ROANOKE, Va.- – Carilion Clinic is making sure it protects its patients from Hurricane Florence by keeping water out of the hospital.
As a precaution, the Roanoke hospital put up its flood-retaining wall. Sitting 6 feet off the ground level it is designed to block a lot of water and keep it out of the lobby. There are no patients housed on the first floor.
"Even if we put the flood walls up by the front door we'll still communicate through the media and through the website to let people know they can still access the hospital. The ED's will remain open no matter what the storm provides, we'll be here for everyone," said Tim Auwarter- vice president of clinical support.

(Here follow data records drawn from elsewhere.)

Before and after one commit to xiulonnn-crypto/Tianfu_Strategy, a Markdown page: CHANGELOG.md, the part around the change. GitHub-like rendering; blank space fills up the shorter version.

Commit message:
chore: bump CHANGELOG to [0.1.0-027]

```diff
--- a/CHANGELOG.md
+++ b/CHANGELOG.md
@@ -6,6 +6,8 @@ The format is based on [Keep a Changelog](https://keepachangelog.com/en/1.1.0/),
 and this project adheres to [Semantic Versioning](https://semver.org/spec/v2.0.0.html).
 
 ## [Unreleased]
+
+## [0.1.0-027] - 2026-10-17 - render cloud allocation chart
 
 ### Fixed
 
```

They practice putting the wall up at least a few times of year whether it's needed or not. Hospital leaders say they're also planning to take a few patients evacuating from locations in the Carolinas.

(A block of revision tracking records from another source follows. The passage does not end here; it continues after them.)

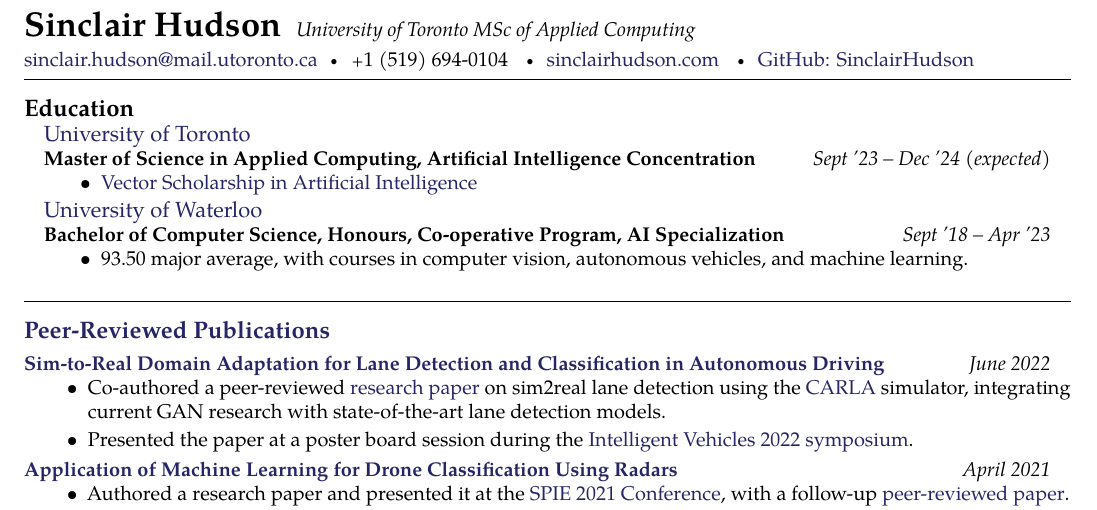
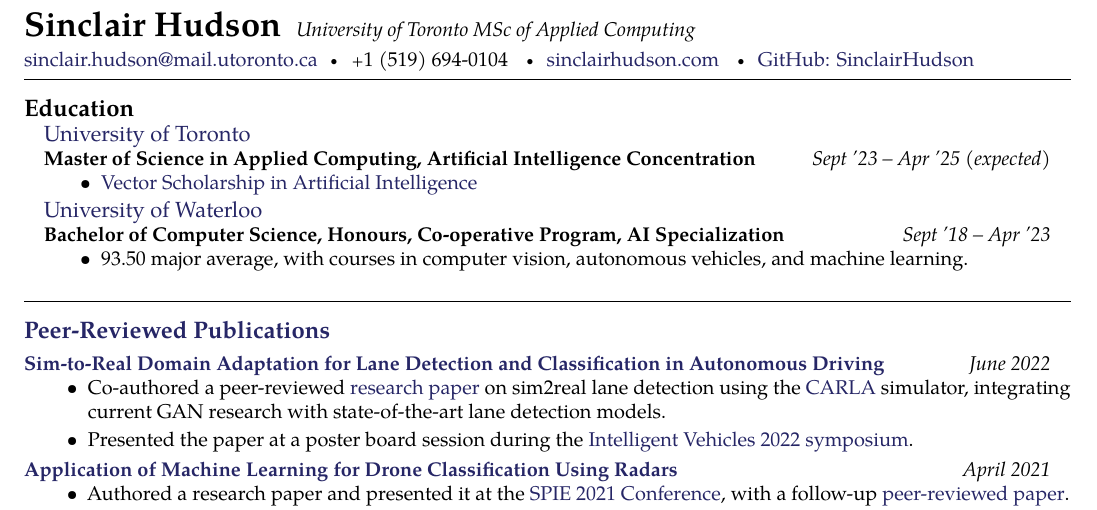
Before and after one commit to SinclairHudson/resume, a LaTeX document (main.tex, which reads education.tex): part of page 1 of 2, cut so that both start at the same text. Compiled offline with pdfLaTeX.

Commit message:
switching graduation date from dec 2024 to april 2025

```diff
--- a/education.tex
+++ b/education.tex
@@ -6,7 +6,7 @@
 {\textsc{}} {
 \headedsubsection % Job title entry for the current employer
 {Master of Science in Applied Computing, Artificial Intelligence Concentration}
-{Sept '23 -- Dec '24 (expected)}
+{Sept '23 -- Apr '25 (expected)}
 {\bodytext{
 \begin{itemize}
     \item \href{https://vectorinstitute.ai/programs/scholarship/}{Vector Scholarship in Artificial Intelligence}
```
Also changed, not shown: main.pdf.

Hydro-operations staff with Appalachian Power are monitoring Florence right now and have been for days. APCO operates a total of six hydro-electric dams on the New and Roanoke rivers.
In preparation of rain from Hurricane Florence, the company is slowly reducing the adjusted levels at the Claytor Lake reservoirs on the New River. They want the level at about 18 1/2 feet.
This will help with water management issues.
"If it's in North Carolina for example, that's the headwaters for the New River. So it could affect our New River operations including Claytor. It looks as of today that is that more of the trend of where this storm may be going after it makes landfall," said John Shepelwich, Appalachian Power spokesman.
Operators can adjust the water levels on a daily basis if needed. Appalachian Power isn't sure how much the Smith Mountain and Leesville reservoirs will be affected yet.